At this point, if they’ve actually made it this far in the article, many Christians are likely wondering how someone can be resurrected from the lake of fire if they haven’t been saved, but this is due to a misunderstanding of resurrection. Those who are thinking this are assuming that resurrection is only for those who have been saved, but if that were the case, nobody could have been resurrected for judgement at the Great White Throne to begin with (only those who haven’t been saved, relatively speaking, will be resurrected for that judgment, after all). Yes, one who has died (even a second time) needs to be resurrected in order to be made immortal, but it’s the immortality that our final experience of salvation consists of, not the resurrection itself, since everyone who has died will be resurrected at some point whether they’ve believed either of the Gospels first or not.
These Christians are likely also wondering, if sin has been dealt with, as I’m claiming it has been, and nobody has to pay the price for it again since Jesus already did so, why is it that anyone would be judged at the Great White Throne? The reason they ask this is because they haven’t read the passages about judgement very carefully. Nowhere in Revelation does it say that those who are judged at the Great White Throne will be judged for their sins, but rather they’ll be judged according to their actions, whether good or evil, as Paul explained in his epistle to the Romans (this comes down to them not realizing that “sin” and “evil” are two entirely separate concepts). Those people who don’t do the specific evil acts that Paul and John warned about will have their name written in the book of life (being included in the book of life has nothing to do with salvation, since nobody who has been saved will even be judged at this time) and will get to live on the New Earth, albeit in mortal bodies, although they presumably won’t ever die again thanks to getting to partake of the fruit and leaves of the tree of life whenever it’s needed to do so in order to remain healthy and alive.

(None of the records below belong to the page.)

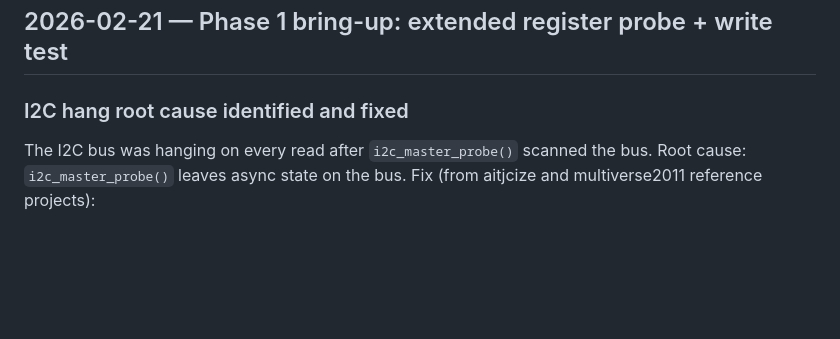
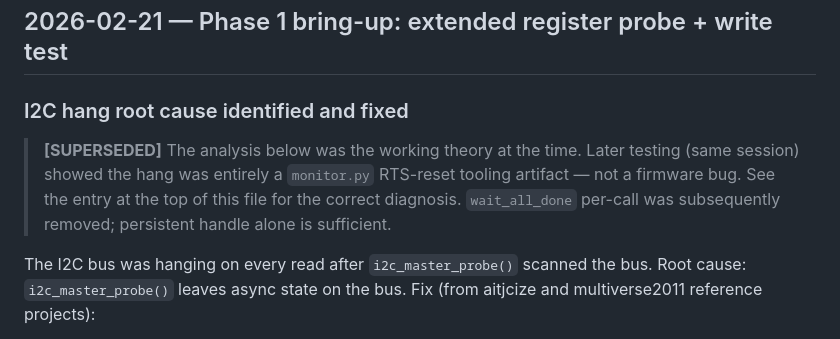
Before and after one commit to lukesmithuk/esp32-simple-picture-frame, a Markdown page: PROGRESS.md, the part around the change. GitHub-like rendering; blank space fills up the shorter version.

```diff
--- a/PROGRESS.md
+++ b/PROGRESS.md
@@ -131,6 +131,11 @@ All 6 SD signals are routed to ESP32 GPIOs. D1 and D2 are connected via fitted 0
 ## 2026-02-21 — Phase 1 bring-up: extended register probe + write test
 
 ### I2C hang root cause identified and fixed
+
+> **[SUPERSEDED]** The analysis below was the working theory at the time.  Later testing
+> (same session) showed the hang was entirely a `monitor.py` RTS-reset tooling artifact —
+> not a firmware bug.  See the entry at the top of this file for the correct diagnosis.
+> `wait_all_done` per-call was subsequently removed; persistent handle alone is sufficient.
 
 The I2C bus was hanging on every read after `i2c_master_probe()` scanned the bus.
 Root cause: `i2c_master_probe()` leaves async state on the bus. Fix (from aitjcize
```
Also changed, not shown: CLAUDE.md (+7 -4 lines).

This means that those whose names are written in the book of life haven’t necessarily all been saved yet (relatively speaking), because they haven’t been made immortal yet (which is what salvation is ultimately all about). But, as Paul explained, at the end of the eons even they will finally experience salvation when they’re made immortal, and that takes place at the time death is finally abolished, and since the only people who will still be dead at that time will be those who suffered the second death in the lake of fire, this means that for death to truly be abolished they’ll have to cease being dead, which will require that second resurrection I already mentioned, at which point everyone will finally be vivified (made immortal) and get to enjoy life with God forever, which is when the final salvation will have been said to have occurred.
Now, I realize that most of this is probably completely new to most of you reading this, especially if you aren’t familiar with what it means to read Scripture “concordantly” the way those of us in the body of Christ do, and I’ve only briefly touched on each point in passing in this article, so if you are curious to learn the nitty-gritty details of how those of us in the body of Christ have come to all of these conclusions, I do go into all this in depth in my eBook, which is available for free here on this website.